The thing about fertiliser is that, whilst it provides high levels of the nutrients that a fast growing plant requires, all it really does is top up the levels that the plant needs to grow. It does nothing to improve the medium in which the plant is living. When applying a fertiliser, we need to know which nutrients the target plant will need. Fertilisers and the nutrients that they provide varies enormously, so the addition of the wrong one can harm the plant, and also the soil.
Compost is different in that it works with the soil. This is because of its organic content, which feeds the microbes in the soil, which in turn improves the soils ability to feed and support plants.
An overworked area of ground which does not receive the addition of the right level of compost or other organic matter, but which only receives chemical fertiliser will become depleted of the natural soil fauna, lose its structure, and eventually blow away in the wind – as farmers have discovered to their cost.
So, to answer the original question about the Rose and the conifer, I would say that the Rose needs compost worked into the soil, to improve its structure and health, together with the application of a general purpose fertiliser to give the Rose immediate access to the nutrients it needs.
The Conifer in the container is probably suffering from nutrient deficiency, and a severely restricted root system. It will probably benefit from having its roots gently pulled out of its restrictive shape, a larger container, and fresh compost. Many composts are peat based, and that’s fine for bedding plants that will only stay for a few short months. However, if you want to have a permanent or long term planting in a container, choose a large container, and always use a soil based compost. Soil is a living thing which can be cared for and improved or revived – compost is just organic matter, with a limited nutrient content.
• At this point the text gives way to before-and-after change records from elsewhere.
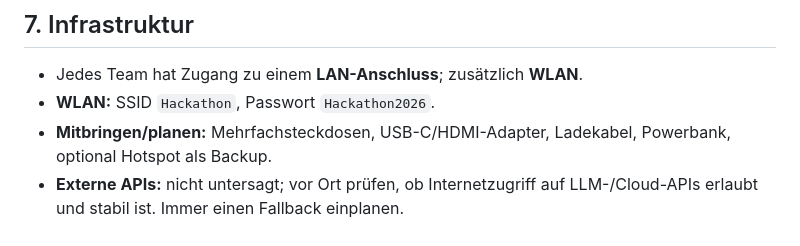
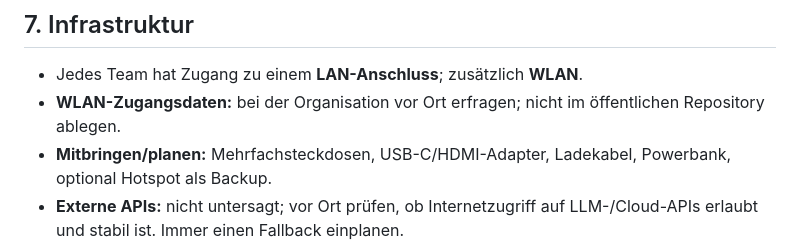
Before and after one commit to johannes3502/hackathon-fulda, a Markdown page: docs/00-requirements.md, the part around the change. GitHub-like rendering.

Commit message:
Remove event network credentials from public documentation

```diff
--- a/docs/00-requirements.md
+++ b/docs/00-requirements.md
@@ -204,7 +204,7 @@ Geräte-Abnahme: `docs/05-jury-demo.md`.
 ## 7. Infrastruktur
 
 - Jedes Team hat Zugang zu einem **LAN-Anschluss**; zusätzlich **WLAN**.
-- **WLAN:** SSID `Hackathon`, Passwort `Hackathon2026`.
+- **WLAN-Zugangsdaten:** bei der Organisation vor Ort erfragen; nicht im öffentlichen Repository ablegen.
 - **Mitbringen/planen:** Mehrfachsteckdosen, USB-C/HDMI-Adapter, Ladekabel,
   Powerbank, optional Hotspot als Backup.
 - **Externe APIs:** nicht untersagt; vor Ort prüfen, ob Internetzugriff auf
```
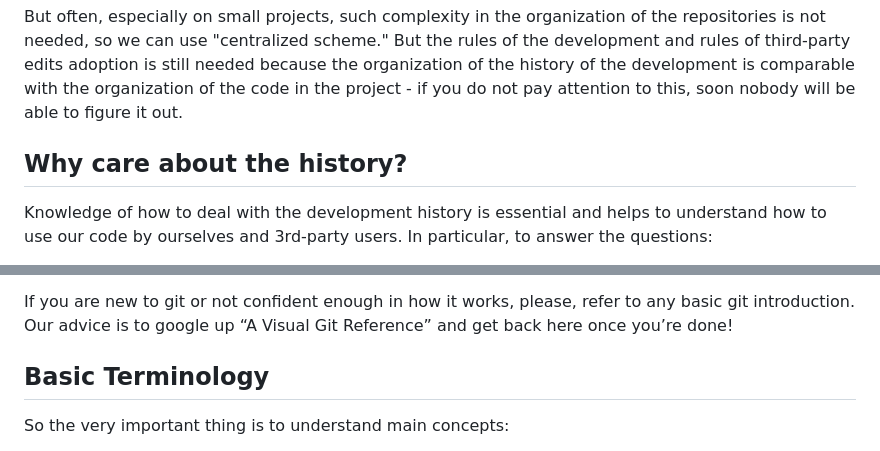
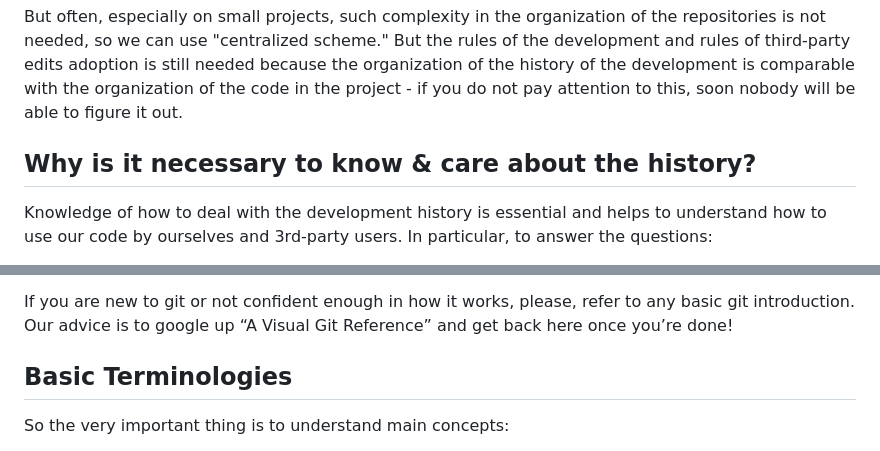
Before and after one commit to muneebuddinahmed97/muneeb-portfolio, a Markdown page: README.md, 2 parts joined by grey strips. Rendered like a GitHub page.

```diff
--- a/README.md
+++ b/README.md
@@ -14,7 +14,7 @@ The first thing that git offers us  - the opportunity to work with "fork", takin
 
 But often, especially on small projects, such complexity in the organization of the repositories is not needed, so we can use "centralized scheme." But the rules of the development and rules of third-party edits adoption is still needed because the organization of the history of the development is comparable with the organization of the code in the project - if you do not pay attention to this, soon nobody will be able to figure it out.
 
-## Why care about the history?
+## Why is it necessary to know & care about the history?
 
 Knowledge of how to deal with the development history is essential and helps to understand how to use our code by ourselves and 3rd-party users. In particular, to answer the questions:
 - How do I participate in the release cycle?
@@ -29,7 +29,7 @@ The aim of this guide is to give the understanding that `git`, `GitHub` and `git
 If you are new to git or not confident enough in how it works, please, refer to any basic git introduction. Our advice is to google up “A Visual Git Reference” and get back here once you’re done!
 
 
-## Basic Terminology
+## Basic Terminologies
 
 So the very important thing is to understand main concepts:
 - `feature` - is a complete piece of functionality, it could be a new feature, hotfix, doc, test, refactoring, and so on;
```
Also changed, not shown: other parts of README.md (+2 -2 lines).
Remember though, when you throw your spent compost away, don’t chuck it in the Green Bin, put it on your borders and let the soil fauna improve your soil for you !!